On the last morning of the seven-day trek, everyone remarked about how light their food canisters were getting, and Whittier made a point of giving away any leftover cereal bars or excess water to lighten his load going down the mountain.
On the trek out, everyone's thoughts turned to non-dehydrated food: pizza, burgers, steaks. We finally opted for some fatty Mexican food at one stop and, two hours later, burgers and ice cream at another.
Getting to the Tetons was easy enough. To save money, we flew into Salt Lake City, rented a too-tiny car, packed our gear into every nook and cranny, drove four and a half hours to Jackson Hole and stayed in a motel the first night.
The next morning, after rearranging our belongings for the backpack and what was to be left in the car, we headed to the ranger station to pick up camping permits and make adjustments to campsites since some of the areas previously selected sat under about six feet of snow.

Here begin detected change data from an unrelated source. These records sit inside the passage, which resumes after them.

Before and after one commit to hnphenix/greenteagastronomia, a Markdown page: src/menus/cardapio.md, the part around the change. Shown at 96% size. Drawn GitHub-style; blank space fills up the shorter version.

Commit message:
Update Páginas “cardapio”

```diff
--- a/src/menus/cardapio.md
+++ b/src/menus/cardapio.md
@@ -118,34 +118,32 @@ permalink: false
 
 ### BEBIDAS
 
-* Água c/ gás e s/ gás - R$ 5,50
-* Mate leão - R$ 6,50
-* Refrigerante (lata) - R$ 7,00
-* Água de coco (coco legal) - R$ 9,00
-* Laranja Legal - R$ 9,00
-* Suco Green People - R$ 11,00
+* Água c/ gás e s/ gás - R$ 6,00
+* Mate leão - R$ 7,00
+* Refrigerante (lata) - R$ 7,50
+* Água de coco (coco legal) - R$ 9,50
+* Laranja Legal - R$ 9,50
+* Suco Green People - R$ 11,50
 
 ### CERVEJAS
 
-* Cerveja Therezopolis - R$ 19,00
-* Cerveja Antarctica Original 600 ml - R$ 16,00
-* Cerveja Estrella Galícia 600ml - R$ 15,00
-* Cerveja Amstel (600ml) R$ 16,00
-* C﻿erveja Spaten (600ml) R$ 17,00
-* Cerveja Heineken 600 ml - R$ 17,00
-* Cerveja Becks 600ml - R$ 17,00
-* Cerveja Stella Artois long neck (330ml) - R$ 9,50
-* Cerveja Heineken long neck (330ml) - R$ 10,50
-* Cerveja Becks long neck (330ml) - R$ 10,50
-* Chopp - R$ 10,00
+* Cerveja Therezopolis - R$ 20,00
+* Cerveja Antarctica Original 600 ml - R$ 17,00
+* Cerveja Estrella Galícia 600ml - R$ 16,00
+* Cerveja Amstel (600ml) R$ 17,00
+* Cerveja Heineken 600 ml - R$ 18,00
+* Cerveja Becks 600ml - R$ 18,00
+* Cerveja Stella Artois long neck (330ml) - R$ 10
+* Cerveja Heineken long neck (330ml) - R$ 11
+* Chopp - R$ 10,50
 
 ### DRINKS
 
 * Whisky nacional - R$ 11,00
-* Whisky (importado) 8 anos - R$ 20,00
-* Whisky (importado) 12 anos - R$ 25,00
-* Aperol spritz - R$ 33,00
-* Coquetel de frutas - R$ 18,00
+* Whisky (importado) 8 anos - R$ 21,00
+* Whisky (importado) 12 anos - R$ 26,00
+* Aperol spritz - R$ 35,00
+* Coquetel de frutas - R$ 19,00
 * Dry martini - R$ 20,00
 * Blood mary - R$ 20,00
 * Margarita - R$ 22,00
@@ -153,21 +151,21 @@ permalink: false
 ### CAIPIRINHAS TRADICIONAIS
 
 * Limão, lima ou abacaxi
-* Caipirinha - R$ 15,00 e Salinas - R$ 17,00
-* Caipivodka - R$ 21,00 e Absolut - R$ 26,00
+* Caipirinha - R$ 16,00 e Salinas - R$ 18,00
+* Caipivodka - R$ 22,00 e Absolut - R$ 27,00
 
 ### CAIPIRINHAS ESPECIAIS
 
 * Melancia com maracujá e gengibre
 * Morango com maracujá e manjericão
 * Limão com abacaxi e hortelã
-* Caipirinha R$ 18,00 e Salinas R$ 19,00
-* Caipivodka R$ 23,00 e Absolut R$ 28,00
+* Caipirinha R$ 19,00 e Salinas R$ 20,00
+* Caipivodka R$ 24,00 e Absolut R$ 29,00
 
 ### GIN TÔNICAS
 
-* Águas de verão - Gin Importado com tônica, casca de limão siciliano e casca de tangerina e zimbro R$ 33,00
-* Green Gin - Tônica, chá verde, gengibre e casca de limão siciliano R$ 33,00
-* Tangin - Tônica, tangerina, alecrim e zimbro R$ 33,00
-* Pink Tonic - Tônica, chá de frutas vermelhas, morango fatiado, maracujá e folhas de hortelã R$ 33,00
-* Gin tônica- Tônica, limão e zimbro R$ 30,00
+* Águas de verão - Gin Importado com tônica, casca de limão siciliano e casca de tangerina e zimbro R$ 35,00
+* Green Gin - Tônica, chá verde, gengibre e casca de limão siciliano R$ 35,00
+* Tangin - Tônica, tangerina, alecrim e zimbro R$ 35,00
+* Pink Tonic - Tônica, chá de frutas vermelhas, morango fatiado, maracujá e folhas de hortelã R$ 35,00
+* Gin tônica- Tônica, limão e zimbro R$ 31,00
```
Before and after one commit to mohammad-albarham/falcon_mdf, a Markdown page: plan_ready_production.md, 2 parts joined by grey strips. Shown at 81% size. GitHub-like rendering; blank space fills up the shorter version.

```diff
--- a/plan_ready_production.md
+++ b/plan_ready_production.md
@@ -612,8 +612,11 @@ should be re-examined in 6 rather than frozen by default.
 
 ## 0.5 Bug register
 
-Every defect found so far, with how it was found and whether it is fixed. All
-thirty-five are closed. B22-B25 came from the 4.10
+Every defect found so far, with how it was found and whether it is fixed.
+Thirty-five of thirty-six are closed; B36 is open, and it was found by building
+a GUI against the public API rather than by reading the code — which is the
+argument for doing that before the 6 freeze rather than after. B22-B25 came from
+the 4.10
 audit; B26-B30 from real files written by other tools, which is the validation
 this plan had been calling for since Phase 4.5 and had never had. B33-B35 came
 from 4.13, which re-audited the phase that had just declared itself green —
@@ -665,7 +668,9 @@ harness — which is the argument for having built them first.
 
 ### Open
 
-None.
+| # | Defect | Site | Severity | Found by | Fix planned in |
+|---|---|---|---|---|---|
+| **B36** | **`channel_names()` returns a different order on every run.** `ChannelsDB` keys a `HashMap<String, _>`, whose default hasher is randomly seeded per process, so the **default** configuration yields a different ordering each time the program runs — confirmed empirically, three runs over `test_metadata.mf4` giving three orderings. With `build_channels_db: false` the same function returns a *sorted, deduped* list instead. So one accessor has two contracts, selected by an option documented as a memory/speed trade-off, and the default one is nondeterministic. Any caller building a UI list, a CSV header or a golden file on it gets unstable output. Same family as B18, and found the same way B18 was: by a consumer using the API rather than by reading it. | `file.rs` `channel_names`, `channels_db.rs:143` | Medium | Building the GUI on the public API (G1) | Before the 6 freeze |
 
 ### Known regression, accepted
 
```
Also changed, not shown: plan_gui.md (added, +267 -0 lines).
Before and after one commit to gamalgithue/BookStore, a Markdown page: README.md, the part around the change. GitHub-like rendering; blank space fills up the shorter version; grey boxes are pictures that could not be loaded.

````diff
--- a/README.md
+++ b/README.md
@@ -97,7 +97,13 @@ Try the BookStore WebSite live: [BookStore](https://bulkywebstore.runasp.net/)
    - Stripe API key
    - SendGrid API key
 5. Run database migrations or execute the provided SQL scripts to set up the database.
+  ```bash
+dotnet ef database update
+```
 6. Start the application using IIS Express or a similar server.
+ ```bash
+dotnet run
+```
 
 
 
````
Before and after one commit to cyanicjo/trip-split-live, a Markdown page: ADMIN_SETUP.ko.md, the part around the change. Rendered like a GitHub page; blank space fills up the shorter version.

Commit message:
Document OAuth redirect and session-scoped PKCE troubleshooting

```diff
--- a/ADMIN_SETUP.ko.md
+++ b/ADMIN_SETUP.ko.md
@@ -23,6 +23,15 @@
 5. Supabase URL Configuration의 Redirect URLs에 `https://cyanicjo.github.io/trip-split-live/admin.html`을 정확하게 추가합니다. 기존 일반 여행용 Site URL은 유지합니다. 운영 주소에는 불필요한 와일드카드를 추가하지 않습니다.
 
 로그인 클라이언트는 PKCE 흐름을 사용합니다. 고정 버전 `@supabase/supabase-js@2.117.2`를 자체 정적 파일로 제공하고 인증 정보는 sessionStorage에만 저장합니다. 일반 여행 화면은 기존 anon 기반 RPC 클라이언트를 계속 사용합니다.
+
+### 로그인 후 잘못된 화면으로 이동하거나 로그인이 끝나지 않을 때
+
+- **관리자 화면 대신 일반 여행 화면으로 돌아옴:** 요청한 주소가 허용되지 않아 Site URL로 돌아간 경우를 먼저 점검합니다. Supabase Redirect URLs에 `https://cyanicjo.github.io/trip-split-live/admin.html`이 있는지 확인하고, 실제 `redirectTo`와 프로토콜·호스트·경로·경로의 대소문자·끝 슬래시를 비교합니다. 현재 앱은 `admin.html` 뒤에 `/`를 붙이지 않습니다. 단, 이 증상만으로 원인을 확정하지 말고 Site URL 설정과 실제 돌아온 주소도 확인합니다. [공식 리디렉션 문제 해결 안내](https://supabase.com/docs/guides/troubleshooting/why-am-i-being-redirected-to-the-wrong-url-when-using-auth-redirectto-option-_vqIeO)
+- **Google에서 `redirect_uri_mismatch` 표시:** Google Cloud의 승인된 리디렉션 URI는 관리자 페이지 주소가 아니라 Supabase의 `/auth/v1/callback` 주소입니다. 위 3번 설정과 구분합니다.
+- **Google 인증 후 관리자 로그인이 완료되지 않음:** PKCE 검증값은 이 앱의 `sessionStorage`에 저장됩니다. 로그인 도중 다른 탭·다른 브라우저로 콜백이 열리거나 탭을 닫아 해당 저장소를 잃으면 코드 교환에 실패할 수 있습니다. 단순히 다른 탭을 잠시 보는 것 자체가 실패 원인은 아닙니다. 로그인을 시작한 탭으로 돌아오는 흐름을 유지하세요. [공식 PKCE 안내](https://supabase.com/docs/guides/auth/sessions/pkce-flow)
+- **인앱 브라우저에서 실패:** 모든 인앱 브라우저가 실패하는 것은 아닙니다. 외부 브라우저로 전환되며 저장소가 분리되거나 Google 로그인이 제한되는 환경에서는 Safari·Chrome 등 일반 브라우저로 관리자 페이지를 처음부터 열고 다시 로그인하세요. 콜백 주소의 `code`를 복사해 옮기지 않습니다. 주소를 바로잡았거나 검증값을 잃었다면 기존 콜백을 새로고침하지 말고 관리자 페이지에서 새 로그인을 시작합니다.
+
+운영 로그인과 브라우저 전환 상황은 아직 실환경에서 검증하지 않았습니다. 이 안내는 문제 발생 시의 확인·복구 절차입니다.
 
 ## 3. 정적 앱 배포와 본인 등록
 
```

The first day proved the most vexing as the trail quickly vanished under a thick coat of snow, causing us to cut across loose rocks, an icy hillside we later learned was in jeopardy of slipping away, and down a steep, snow-covered, somewhat treacherous mountain to a stream, where we camped in a clearing beside patches of snow, setting up just as a hail storm hit.
Never a dull moment.
Six months of planning paid off, and unexpected twists added to the adventure, though I have to say crossing that spiky log over a rushing stream with snow on both banks proved scarier than I care to remember. Hiking the Tetons proved to be a trip of a lifetime.
I'd do it again. Tomorrow if I could. We all would.